Furthermore, assuming that the transfer price of the receivables amounts to €4 million, the loss of €2 million shall be deductible for tax purposes.
Other tax credits
To support the relaunch of the building sector, the deduction for specific interventions aimed to improve energy efficiency, reduce seismic risk, and to promote the installation of photovoltaic systems and columns for charging electric vehicles, has been increased to 110% of the costs incurred from July 1 2020 to December 31 2021 (the so called 'superbonus'). Individuals who bear the costs can benefit from the tax deduction in five annual instalments of the same amount; alternatively, individuals can transfer the deduction to third parties.

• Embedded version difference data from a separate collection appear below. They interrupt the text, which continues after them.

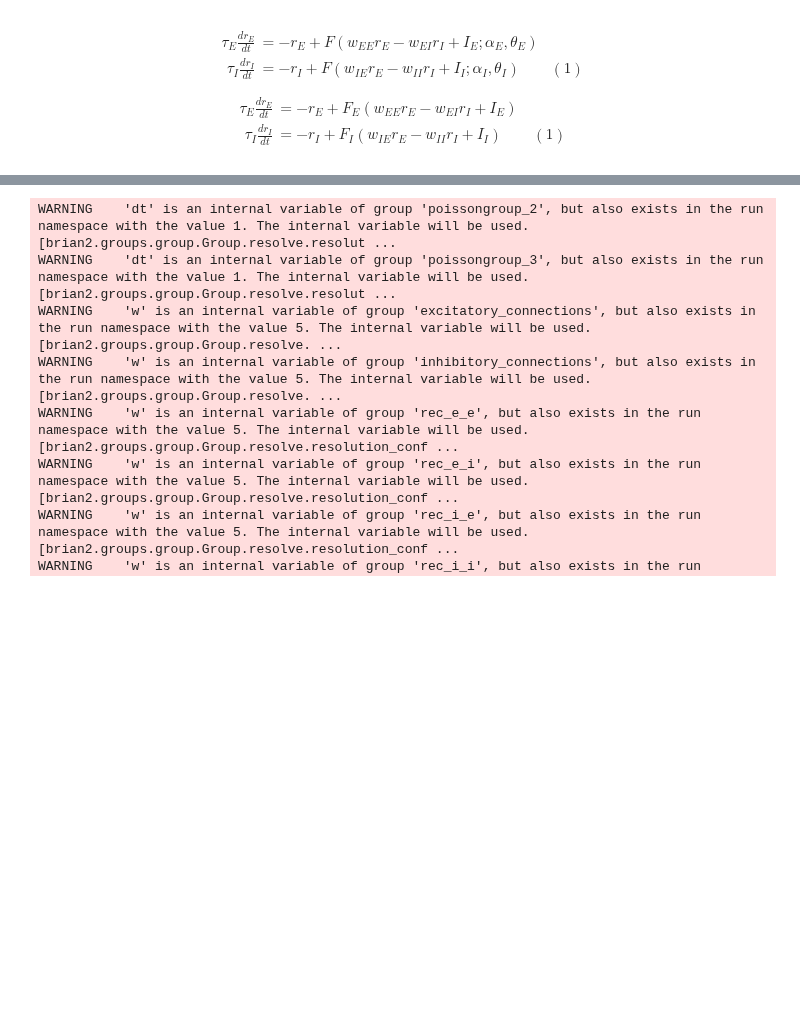
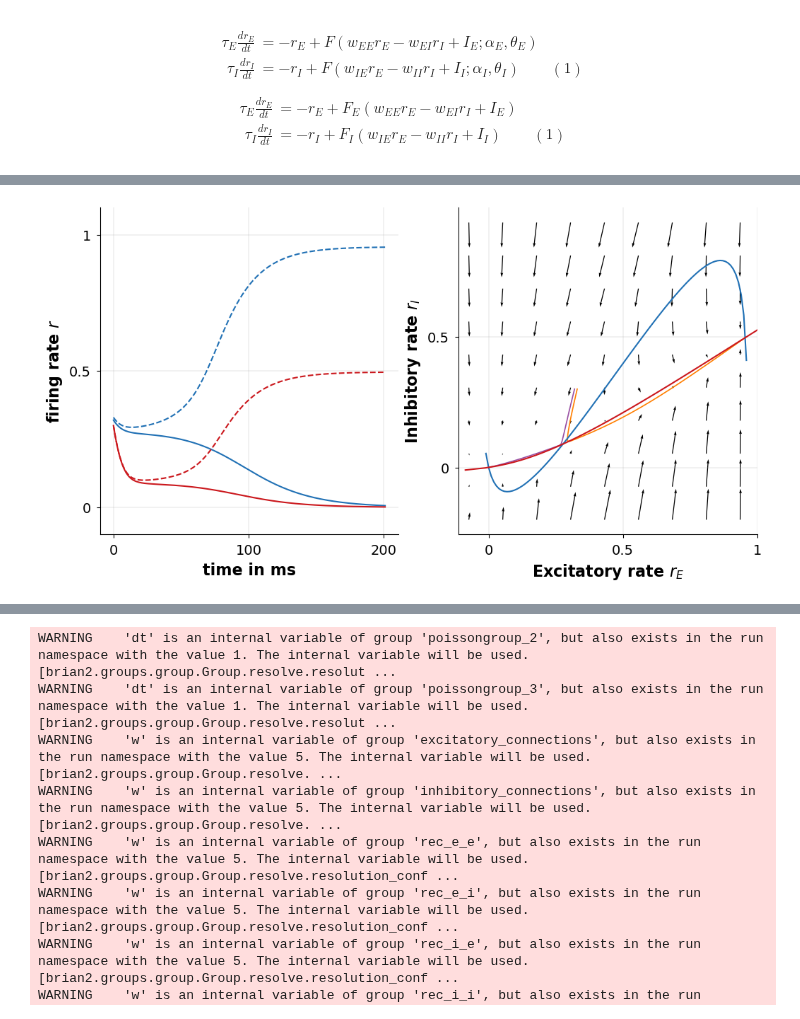
Before and after one commit to comp-neural-circuits/intro-to-comp-neuro, a Jupyter notebook: notebooks/Exc_8/notebook_8.ipynb, the cells around one changed output, grey strips where cells are left out. Cells and saved outputs as stored; diff of their text form; code cells hidden in the pictures; blank space fills up the shorter version.

```diff
--- a/notebooks/Exc_8/notebook_8.ipynb
+++ b/notebooks/Exc_8/notebook_8.ipynb
@@ -729,0 +435,16 @@ ax_2.set(
+# %%
+fig, (ax1,ax2) = plt.subplots(1,2, figsize = (12,6))
+
+lecture_network = EI_network_extended()
+lecture_network.run_simulation(r_E0 = 0.32, r_I0 = 0.3)
+lecture_network.show_sim_results_current_v_time_lecture_plot(linestyle = '-', ax = ax1)
+lecture_network.show_sim_results_phase_plane( color = '#984ea3', ax = ax2)
+
+lecture_network.run_simulation(r_E0 = 0.33, r_I0 = 0.3)
+lecture_network.show_sim_results_current_v_time_lecture_plot(ax = ax1, linestyle = '--')
+lecture_network.show_sim_results_phase_plane(ax = ax2, color = '#ff7f00');
+
+lecture_network.show_nullclines_in_phase_plane(ax=ax2)
+lecture_network.show_vectors_in_phase_plane(ax=ax2)
+# %% [output]
+[figure, added]
```
Also changed, not shown: parts of 22 cells of this notebook, 1 other file.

In order to support the business activities in the historical centres, a non-repayable grant is provided in favour of undertakings carrying out business activities for the sale of goods or services to the public in historic centres. The contribution is granted under the condition that the amount of turnover referring to the month of June 2020 is less than two-thirds of the amount of turnover in the corresponding month of 2019. The contribution is determined applying a percentage to the difference between the amount of the turnover for the month of June 2020 and the amount of the turnover for the corresponding month of 2019. Such percentage amounts to 15% for undertakings with revenues up to €400,000; 10% for undertakings with revenues from €400,000 up to €1 million; and 5% for undertakings with revenues exceeding €1 million (in all cases the reference is to revenues in the tax period 2019). In any case, the amount of the non-repayable grant cannot be higher than €150,000.
As mentioned above, the hospitality sector was particularly affected by COVID-19. In addition to the revaluation described above, a tax credit for the development and improvement of hotels and other tourist accommodation facilities is recognised to the extent of 65% of the costs for the two tax periods subsequent to the one in progress at December 31 2019.
Gian Luca Nieddu
Hager & Partners
Tel: +39 02 7780711
Gian Luca Nieddu is a partner at Hager & Partners where he leads the transfer pricing (TP) and tax value chain department. He is a chartered public accountant focused on international taxation matters, with specific skills in TP and value chain (re)structuring. For several years, he has been assisting multinational groups, both Italian and foreign, in their cross-border operations. He has also acquired expertise in global expansion projects for companies which have developed and maintained business on foreign markets (including on the internationalisation, advice on instruments for the capitalisation and growth of companies) as well as competencies on IP box regimes.
Gian Luca regularly speaks at conferences and courses (both in Italy and abroad) on transfer pricing and international taxation topics, as well as on R&D tax incentives and regularly contributes to publications (both in Italy and abroad) on the same subject matters.
Hager & Partners
Tel: +39 02 7780711
Barbara Scampuddu is a partner at Hager & Partners where she leads the tax disputes department and research centre. She graduated summa cum laude in business and economy studies at the University of Cagliari in 1996. She attended the business school of Il Sole 24 Ore, the main Italian daily business newspaper, and received a master's degree in tax law. She is a professional tax adviser and auditor, admitted to the Italian Institute of Chartered Certified Accountants since 2001. Her professional practice areas are particularly focused on Italian and international tax consulting and tax litigation.
Since 2002, she teaches a master's level course in tax law at Il Sole 24 Ore in the area of mergers and acquisitions. Starting from 2013, she is also teaching a master's level course in tax law at Bocconi University, one of Europe's leading economics and business universities, as well as at the Università di Roma LUMSA.